In remarks he made in March 2019 from Capitol Hill, with the Obamacare constitutional challenge as a backdrop, President Trump told Americans the Republican Party was soon to take up the mantle of health care once again.
"Let me tell you exactly what my message is: The Republican party will soon be known as the party of health care," the president told reporters before meeting with Senate Republicans. "You watch.”
Given Democrats’ recently blatant inability to come together on a version of socialized medicine that they all agree on — and Medicare For All promising to make the purchase of private insurance all-but illegal since no plan could be sold that duplicates any coverage offered under the Medicare For All scheme — legislative committees and small business advocacy groups have begun releasing months-worth of research in the form of “ideas lists” they say will ultimately form a framework for future GOP-led health care policy.
The Republican Study Committee (RSC), for example, released 66 pages of ideas gleaned from months of work in which they reached out to think tank and health care leaders across the U.S. for ideas about what Republican health care legislation should include.
The 66-page framework seeks to "transform the individual marketplace's current regulatory structure, unwind the ACA's Washington-centric approach and largely return regulatory authority to individual states."
This includes provisions to increase the portability of health insurance within the individual marketplace, provide federal funding for state-designed "guaranteed coverage pools" which would help cover individuals with pre-existing conditions -- though it does not require states to run such pools -- put a moratorium on Medicaid expansions so it can be "sustainable ... for generations to come" and promotes "innovative care" such as telemedicine.
But there are other groups, such as the small-business advocacy group Job Creators Network Foundation (JCNF), that arguably started the same task sooner and released the results a week prior.
JCNF’s market research, which includes the opinions of 25,000 American voters representing all political affiliations according to President Elaine Parker, looks a bit more like the beginnings of a plan the organization hopes the Senate will use to bring legislation forward.
The comprehensive list of ideas is called “Heath Care For You” and it includes many of the same things the RSC study promotes: protection of patients with pre-existing conditions, more “direct access” to providers through telemedicine and direct primary care, and an emphasis on personalized health care such as portable health insurance.
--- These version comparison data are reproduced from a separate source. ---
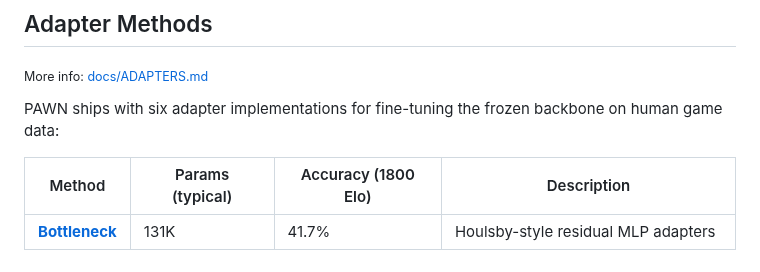
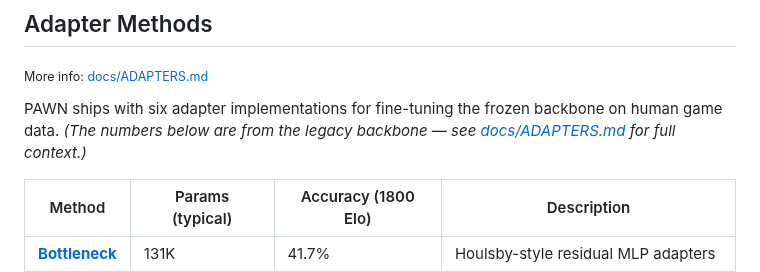
Before and after one commit to thomas-schweich/PAWN, a Markdown page: README.md, the part around one of its changes. Rendered like a GitHub page.

```diff
--- a/README.md
+++ b/README.md
@@ -134,7 +134,7 @@ The [theoretical top-1 ceiling](docs/ACCURACY_CEILING.md) for random-game predic
 
 <sub>More info: [docs/ADAPTERS.md](docs/ADAPTERS.md)</sub>
 
-PAWN ships with six adapter implementations for fine-tuning the frozen backbone on human game data:
+PAWN ships with six adapter implementations for fine-tuning the frozen backbone on human game data. *(The numbers below are from the legacy backbone — see [docs/ADAPTERS.md](docs/ADAPTERS.md) for full context.)*
 
 | Method | Params (typical) | Accuracy (1800 Elo) | Description |
 |--------|-----------------|---------------------|-------------|
```
Also changed, not shown: other parts of README.md (+1 -1 lines), docs/LEGACY.md (+1 -1 lines), docs/TRAINING.md (+3 -3 lines).
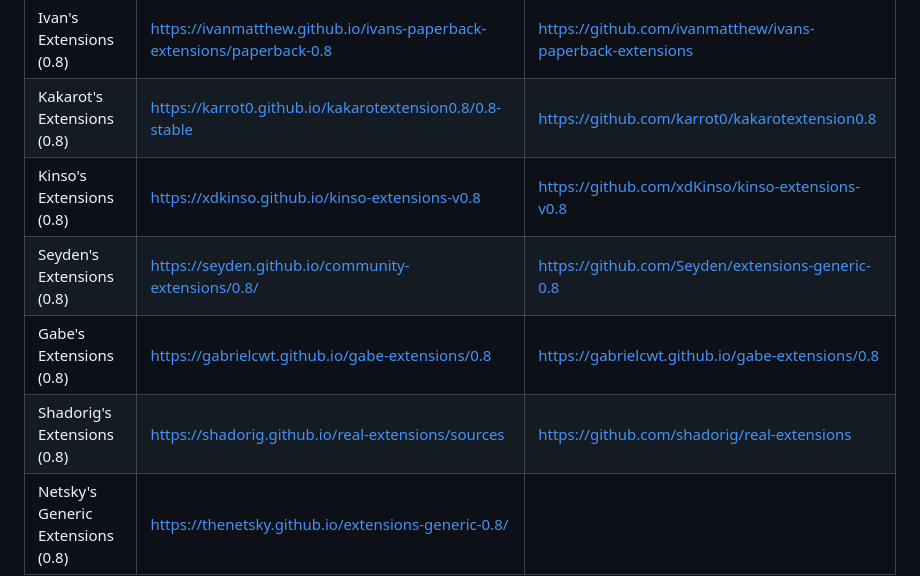
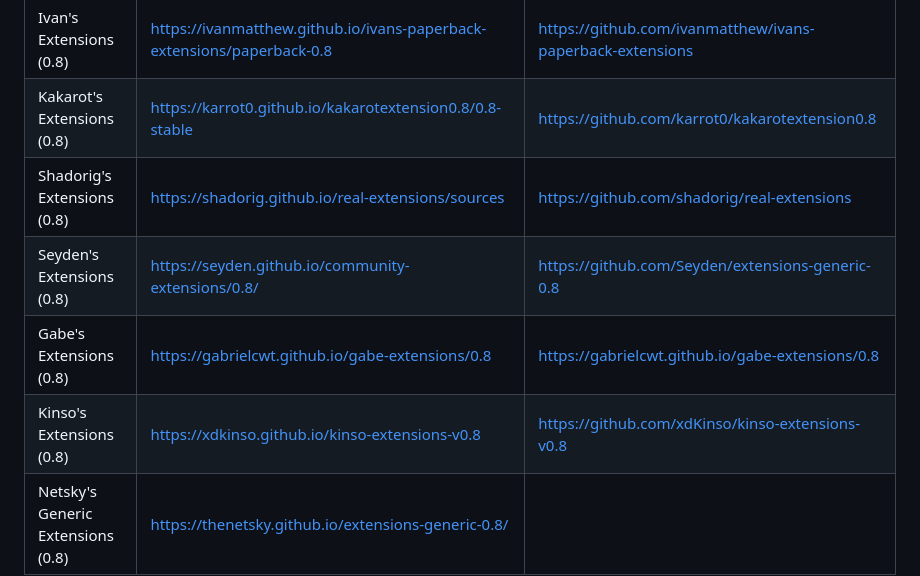
Before and after one commit to PaperbackExtensionRepo/Paperback-Extension-Repo-Compilation-List, a Markdown page: README.md, the part around the change. GitHub-like rendering.

```diff
--- a/README.md
+++ b/README.md
@@ -25,10 +25,10 @@ The serves as a unified repository for all 3rd party extensions / sources for Pa
 | Default Trackers (0.8) | https://paperback-ios.github.io/extensions/main | https://github.com/paperback-ios/extensions |
 | Ivan's Extensions (0.8) | https://ivanmatthew.github.io/ivans-paperback-extensions/paperback-0.8 | https://github.com/ivanmatthew/ivans-paperback-extensions |
 | Kakarot's Extensions (0.8) | https://karrot0.github.io/kakarotextension0.8/0.8-stable | https://github.com/karrot0/kakarotextension0.8 |
-| Kinso's Extensions (0.8) | https://xdkinso.github.io/kinso-extensions-v0.8 | https://github.com/xdKinso/kinso-extensions-v0.8 |
+| Shadorig's Extensions (0.8) | https://shadorig.github.io/real-extensions/sources | https://github.com/shadorig/real-extensions |
 | Seyden's Extensions (0.8) | https://seyden.github.io/community-extensions/0.8/ | https://github.com/Seyden/extensions-generic-0.8 |
 | Gabe's Extensions (0.8) | https://gabrielcwt.github.io/gabe-extensions/0.8 | https://gabrielcwt.github.io/gabe-extensions/0.8
-| Shadorig's Extensions (0.8) | https://shadorig.github.io/real-extensions/sources | https://github.com/shadorig/real-extensions |
+| Kinso's Extensions (0.8) | https://xdkinso.github.io/kinso-extensions-v0.8 | https://github.com/xdKinso/kinso-extensions-v0.8 |
 | Netsky's Generic Extensions (0.8) | https://thenetsky.github.io/extensions-generic-0.8/ |
 
 ## Compatibility
```
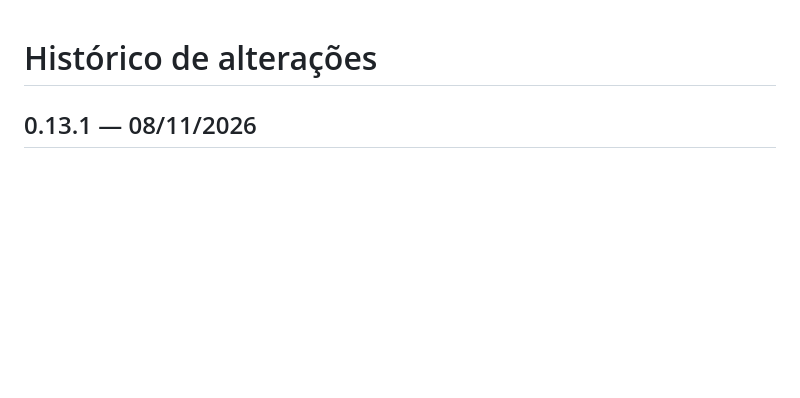
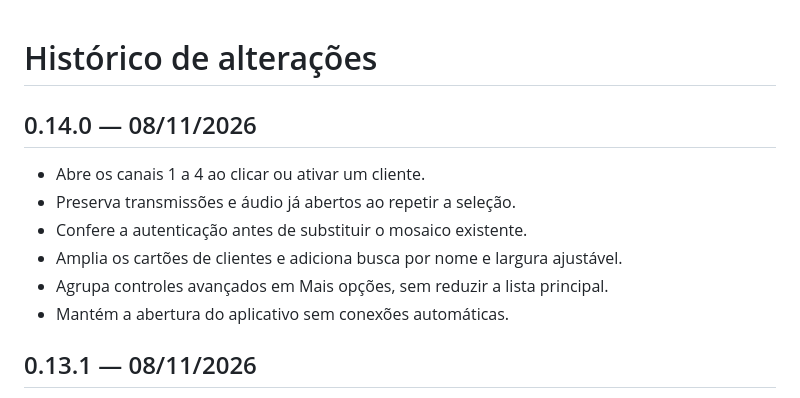
Before and after one commit to poajefersonld-1983/Linux-Intelbras, a Markdown page: CHANGELOG.md, the part around the change. GitHub-like rendering; blank space fills up the shorter version.

```diff
--- a/CHANGELOG.md
+++ b/CHANGELOG.md
@@ -1,4 +1,13 @@
 # Histórico de alterações
+
+## 0.14.0 — 08/11/2026
+
+- Abre os canais 1 a 4 ao clicar ou ativar um cliente.
+- Preserva transmissões e áudio já abertos ao repetir a seleção.
+- Confere a autenticação antes de substituir o mosaico existente.
+- Amplia os cartões de clientes e adiciona busca por nome e largura ajustável.
+- Agrupa controles avançados em Mais opções, sem reduzir a lista principal.
+- Mantém a abertura do aplicativo sem conexões automáticas.
 
 ## 0.13.1 — 08/11/2026
 
```
Also changed, not shown: README.md (+12 -2 lines), docs/client-overview.png (added), 5 other files.
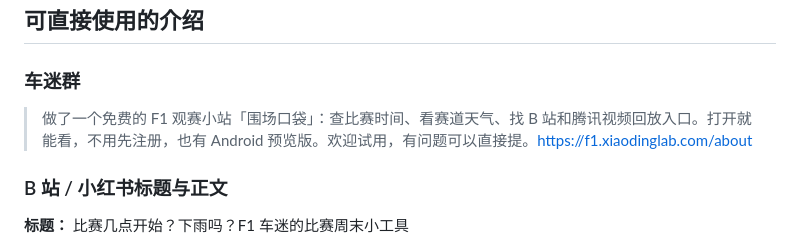
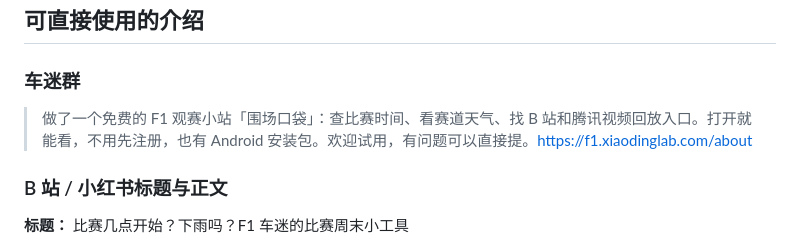
Before and after one commit to yaodingyaoding-prog/paddock-pocket, a Markdown page: docs/guest-sharing-launch.md, the part around the change. Rendered like a GitHub page.

```diff
--- a/docs/guest-sharing-launch.md
+++ b/docs/guest-sharing-launch.md
@@ -25,7 +25,7 @@
 
 ### 车迷群
 
-> 做了一个免费的 F1 观赛小站「围场口袋」：查比赛时间、看赛道天气、找 B 站和腾讯视频回放入口。打开就能看，不用先注册，也有 Android 预览版。欢迎试用，有问题可以直接提。https://f1.xiaodinglab.com/about
+> 做了一个免费的 F1 观赛小站「围场口袋」：查比赛时间、看赛道天气、找 B 站和腾讯视频回放入口。打开就能看，不用先注册，也有 Android 安装包。欢迎试用，有问题可以直接提。https://f1.xiaodinglab.com/about
 
 ### B 站 / 小红书标题与正文
 
```
Also changed, not shown: docs/user-guide.en.md (+2 -2 lines), docs/user-guide.md (+2 -2 lines).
Parker says this is what the Americans her group say they want, despite reports that Medicare For All enjoys a 51percent approval rating from adults.
“This isn’t your traditional polling,” Parker said. “This is the largest ever market research health care study. “This provides a message for the Republicans to run on as far as what the American people want. And they were very clear: they do not want one size fits all health care. They want personalized health care. They want choice.”
JCNF’s framework, like the RSC’s, also offers ideas to lower the cost of drugs and insurance premiums. But its main — and arguably most important — focus is on increasing choice in health care.
“Imagine ordering your computer online, you decide the options on it you want and you order exactly what you want based on your needs,” Parker said. “The research came back with three clearly-defined desires: repair, restore, and improve the doctor-patient relationship, remove bureaucrats from the health care process for patients, and increase choice so costs will come down.”
Proponents of Medicare For All might say that Parker’s market research got it wrong — that Americans actually do favor Medicare For All or some sort of government-run health care. But there’s evidence to suggest that this may be because most people don’t understand what Medicare For All would do — and how much it would cost.
The latest survey by the Kaiser Family Foundation asked adults about Medicare for All and found 51 percent support it, 46 percent oppose it. At first glance, that looks like a just-big-enough majority to be a winner in November 2020, although it’s worth noting this sample is of adults, not registered voters or likely voters.
But the same survey also revealed that a majority of Americans are still seriously misinformed about how Medicare for All would work. 55 percent of respondents believed that people who get insurance through their jobs would keep those plans, and the same percentage believed that people who bought their own insurance would keep those plans. A separate question found that 40 percent said they thought private insurance would still be the primary way that Americans would get coverage under Medicare for All. 54 percent said that individuals and employers would continue to pay health insurance premiums.
Katarina Lindley, a direct primary care physician in Texas, originally from Croatia, remembers well the socialized medicine she grew up under in Yugoslavia and says when attempts to treat everyone under a government-run health care scheme means higher costs and lower quality. She’s seen it first hand, she says.
Lindley is very supportive of any idea that restores the doctor-patient relationship, she says, both on behalf of doctors who will be unburdened by the hours of billing related to bureaucratic requirements and patients who have better and quicker access to physicians.
“One of the first building blocks is restoring the patient/physician relationship,” Lindley said. “And i think once you do that everything else will fall into place. There’s no easy fix in medicine, but I still believe the free market will adjust and allow for different ways for medicine to be practiced and patients and physicians will both be happy.”
If Republicans in Congress begin to take the ideas of both the RSC study in the house and JCNF’s market research in the Senate, put them together into sister bills that move health care away from one-size-fits-all, then Trump’s prophecy that the GOP will become the party of health care will surely come to pass. And the American people will own a stake in the process.
Sarah Lee is a freelance writer and policy wonk living and working in Washington, DC.